THE SHAPES OF STORIES: Novelist Kurt Vonnegut’s rejected master’s thesis described the “shapes” of stories. Here, graphic designer Maya Eilan makes a clever infographic out of Vonnegut’s thesis. Or if you prefer, here’s a 5-minute video of Vonnegut himself giving a talk, in his signature funny style, about the idea.

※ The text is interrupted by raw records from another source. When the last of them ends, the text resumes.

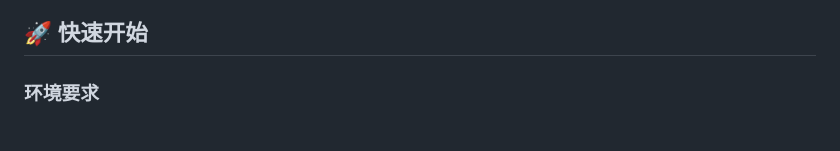
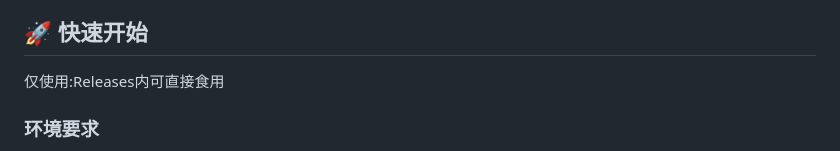
Before and after one commit to Rlkka2/bilibili-Live-strean-source-Get, a Markdown page: README.md, the part around the change. Rendered like a GitHub page.

```diff
--- a/README.md
+++ b/README.md
@@ -24,6 +24,8 @@
 - 📋 **日志面板** — 实时查看程序运行状态
 
 ## 🚀 快速开始
+
+仅使用:Releases内可直接食用
 
 ### 环境要求
 
```
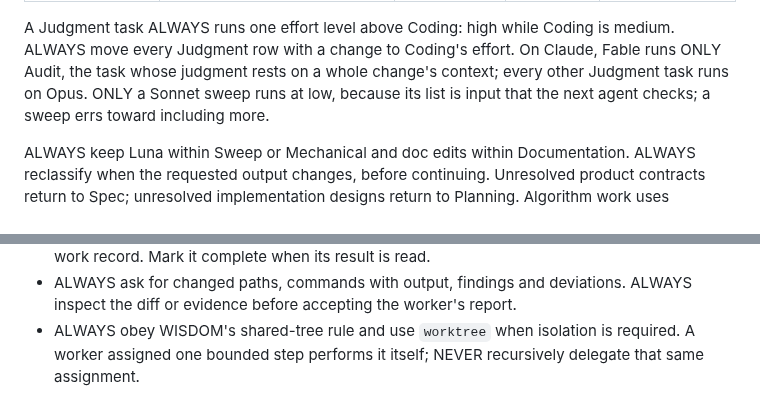
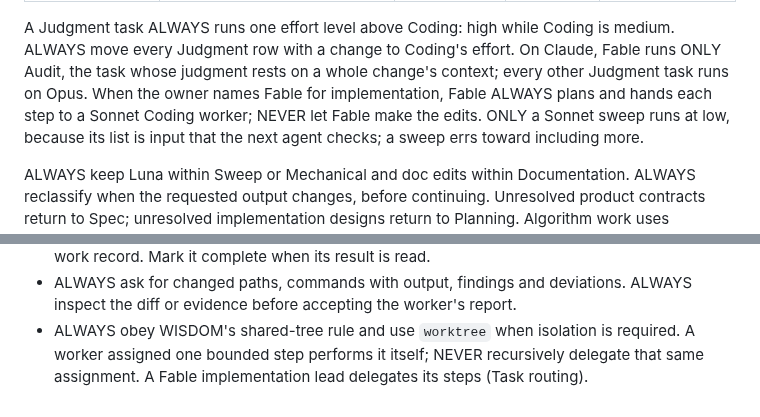
Before and after one commit to kronael/tools, a Markdown page: skills/dispatch/SKILL.md, 2 parts joined by grey strips. Drawn GitHub-style.

Commit message:
docs(dispatch): Make Fable delegate implementation to Sonnet

```diff
--- a/skills/dispatch/SKILL.md
+++ b/skills/dispatch/SKILL.md
@@ -34,7 +34,9 @@ artifacts.
 A Judgment task ALWAYS runs one effort level above Coding: high while Coding
 is medium. ALWAYS move every Judgment row with a change to Coding's effort.
 On Claude, Fable runs ONLY Audit, the task whose judgment rests on a whole
-change's context; every other Judgment task runs on Opus. ONLY a Sonnet sweep
+change's context; every other Judgment task runs on Opus. When the owner
+names Fable for implementation, Fable ALWAYS plans and hands each step to a
+Sonnet Coding worker; NEVER let Fable make the edits. ONLY a Sonnet sweep
 runs at low, because its list is input that the next agent checks; a sweep
 errs toward including more.
 
@@ -110,4 +112,5 @@ background or that elapsed time proves completion.
   ALWAYS inspect the diff or evidence before accepting the worker's report.
 - ALWAYS obey WISDOM's shared-tree rule and use `worktree` when isolation is
   required. A worker assigned one bounded step performs it itself; NEVER
-  recursively delegate that same assignment.
+  recursively delegate that same assignment. A Fable implementation lead
+  delegates its steps (Task routing).
```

IMAGINE THAT: In his book The Storytelling Animal: How Stories Make Us Human, Jonathan Gottschall writes that the “average daydream is about fourteen seconds long and [we] have about two thousand of them per day. “In other words, we spend about half of our waking hours — one-third of our lives on earth — spinning fantasies.” Or as he summarizes it on his website: “Human bodies are stuck on earth, but our minds live in Storyland. By the time we die, we will have spent more time in the provinces of storyland (novels, plays, TV shows, songs, dreams, fantasies, and so on) than anywhere else.” That is what change-makers are tapping into when we tell stories.
VISUAL STORYTELLING FOR CHANGE-MAKERS: The average attention span online is 8 seconds, or maybe less. That’s not a lot of time to hook the attention of your would-be supporters and reel them in; to do so requires effective visuals, not just text. That’s according to the folks at Resource Media, a San Francisco-based nonprofit that helps change-makers communicate better. They have an online “Visual Story Lab,” with resources such as a tip sheet on creating effective infographics and a guide on best practices in visual storytelling. If you want to dive in further, check out the webinar that the organization’s leaders recently did with the Communications Network. Especially useful on the webinar and in the lab are the examples of good and bad infographics, and in the “best practices” guide they had useful tips on how to “market-test” certain visuals against others on email or Facebook.